Problem statement → Omit every picture, then return each line of the data below exactly.

Image comparison data
==========

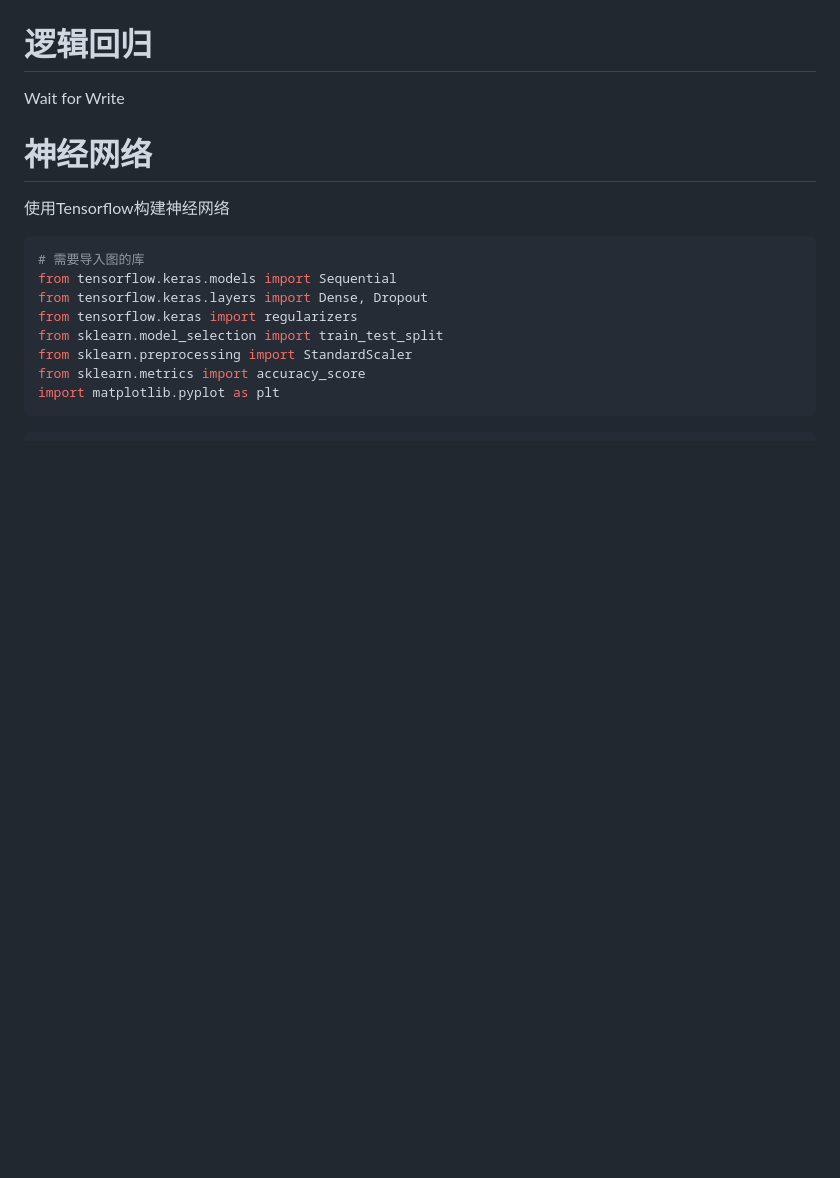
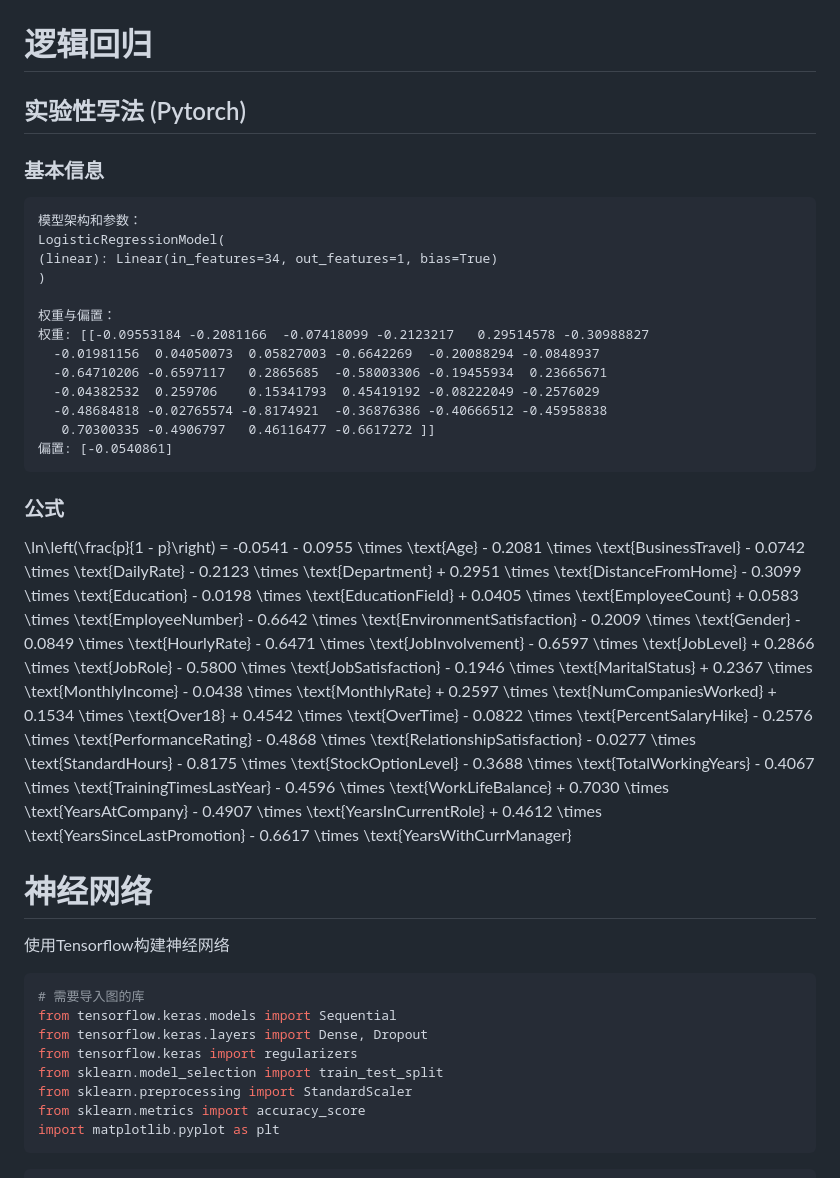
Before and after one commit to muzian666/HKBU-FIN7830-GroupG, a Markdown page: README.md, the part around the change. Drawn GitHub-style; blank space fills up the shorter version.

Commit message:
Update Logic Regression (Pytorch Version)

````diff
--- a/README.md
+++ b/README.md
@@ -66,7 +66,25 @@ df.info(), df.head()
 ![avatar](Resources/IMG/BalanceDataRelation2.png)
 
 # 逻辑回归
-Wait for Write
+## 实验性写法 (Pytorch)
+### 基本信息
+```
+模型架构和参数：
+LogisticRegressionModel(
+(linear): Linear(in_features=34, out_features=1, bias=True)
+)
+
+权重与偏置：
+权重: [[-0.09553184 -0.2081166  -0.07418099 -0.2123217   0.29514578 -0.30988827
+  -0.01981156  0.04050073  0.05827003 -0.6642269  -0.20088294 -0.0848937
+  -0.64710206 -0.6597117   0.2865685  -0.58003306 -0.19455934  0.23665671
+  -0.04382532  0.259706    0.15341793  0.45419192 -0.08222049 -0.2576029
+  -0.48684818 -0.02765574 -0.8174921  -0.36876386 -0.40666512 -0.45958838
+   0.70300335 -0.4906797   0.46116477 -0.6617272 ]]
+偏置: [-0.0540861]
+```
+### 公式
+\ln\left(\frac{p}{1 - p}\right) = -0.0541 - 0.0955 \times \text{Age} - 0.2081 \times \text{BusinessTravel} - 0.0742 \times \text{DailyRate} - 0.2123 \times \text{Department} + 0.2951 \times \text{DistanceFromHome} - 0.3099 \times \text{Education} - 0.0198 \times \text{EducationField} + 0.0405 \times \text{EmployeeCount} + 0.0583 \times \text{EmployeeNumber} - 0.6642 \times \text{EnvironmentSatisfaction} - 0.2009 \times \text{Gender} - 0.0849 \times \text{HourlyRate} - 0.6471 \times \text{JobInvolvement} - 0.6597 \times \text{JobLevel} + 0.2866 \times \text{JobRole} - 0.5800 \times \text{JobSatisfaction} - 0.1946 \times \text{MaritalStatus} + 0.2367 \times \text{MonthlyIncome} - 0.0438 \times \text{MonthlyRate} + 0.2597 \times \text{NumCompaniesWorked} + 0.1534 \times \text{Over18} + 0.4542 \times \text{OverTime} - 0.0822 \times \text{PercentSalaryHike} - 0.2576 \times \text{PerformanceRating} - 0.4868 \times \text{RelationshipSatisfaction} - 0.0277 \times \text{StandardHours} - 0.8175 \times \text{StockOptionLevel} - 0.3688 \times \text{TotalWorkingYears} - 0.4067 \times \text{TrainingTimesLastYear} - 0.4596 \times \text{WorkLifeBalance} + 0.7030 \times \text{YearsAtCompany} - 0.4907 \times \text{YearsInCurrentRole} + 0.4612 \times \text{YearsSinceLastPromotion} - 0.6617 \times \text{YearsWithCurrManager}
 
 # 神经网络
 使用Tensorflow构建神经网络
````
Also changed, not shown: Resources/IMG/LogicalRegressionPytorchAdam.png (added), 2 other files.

==========

Result of this exercise →
Before and after one commit to muzian666/HKBU-FIN7830-GroupG, a Markdown page: README.md, the part around the change. Drawn GitHub-style; blank space fills up the shorter version.

Commit message:
Update Logic Regression (Pytorch Version)

````diff
--- a/README.md
+++ b/README.md
@@ -66,7 +66,25 @@ df.info(), df.head()
 ![avatar](Resources/IMG/BalanceDataRelation2.png)
 
 # 逻辑回归
-Wait for Write
+## 实验性写法 (Pytorch)
+### 基本信息
+```
+模型架构和参数：
+LogisticRegressionModel(
+(linear): Linear(in_features=34, out_features=1, bias=True)
+)
+
+权重与偏置：
+权重: [[-0.09553184 -0.2081166  -0.07418099 -0.2123217   0.29514578 -0.30988827
+  -0.01981156  0.04050073  0.05827003 -0.6642269  -0.20088294 -0.0848937
+  -0.64710206 -0.6597117   0.2865685  -0.58003306 -0.19455934  0.23665671
+  -0.04382532  0.259706    0.15341793  0.45419192 -0.08222049 -0.2576029
+  -0.48684818 -0.02765574 -0.8174921  -0.36876386 -0.40666512 -0.45958838
+   0.70300335 -0.4906797   0.46116477 -0.6617272 ]]
+偏置: [-0.0540861]
+```
+### 公式
+\ln\left(\frac{p}{1 - p}\right) = -0.0541 - 0.0955 \times \text{Age} - 0.2081 \times \text{BusinessTravel} - 0.0742 \times \text{DailyRate} - 0.2123 \times \text{Department} + 0.2951 \times \text{DistanceFromHome} - 0.3099 \times \text{Education} - 0.0198 \times \text{EducationField} + 0.0405 \times \text{EmployeeCount} + 0.0583 \times \text{EmployeeNumber} - 0.6642 \times \text{EnvironmentSatisfaction} - 0.2009 \times \text{Gender} - 0.0849 \times \text{HourlyRate} - 0.6471 \times \text{JobInvolvement} - 0.6597 \times \text{JobLevel} + 0.2866 \times \text{JobRole} - 0.5800 \times \text{JobSatisfaction} - 0.1946 \times \text{MaritalStatus} + 0.2367 \times \text{MonthlyIncome} - 0.0438 \times \text{MonthlyRate} + 0.2597 \times \text{NumCompaniesWorked} + 0.1534 \times \text{Over18} + 0.4542 \times \text{OverTime} - 0.0822 \times \text{PercentSalaryHike} - 0.2576 \times \text{PerformanceRating} - 0.4868 \times \text{RelationshipSatisfaction} - 0.0277 \times \text{StandardHours} - 0.8175 \times \text{StockOptionLevel} - 0.3688 \times \text{TotalWorkingYears} - 0.4067 \times \text{TrainingTimesLastYear} - 0.4596 \times \text{WorkLifeBalance} + 0.7030 \times \text{YearsAtCompany} - 0.4907 \times \text{YearsInCurrentRole} + 0.4612 \times \text{YearsSinceLastPromotion} - 0.6617 \times \text{YearsWithCurrManager}
 
 # 神经网络
 使用Tensorflow构建神经网络
````
Also changed, not shown: Resources/IMG/LogicalRegressionPytorchAdam.png (added), 2 other files.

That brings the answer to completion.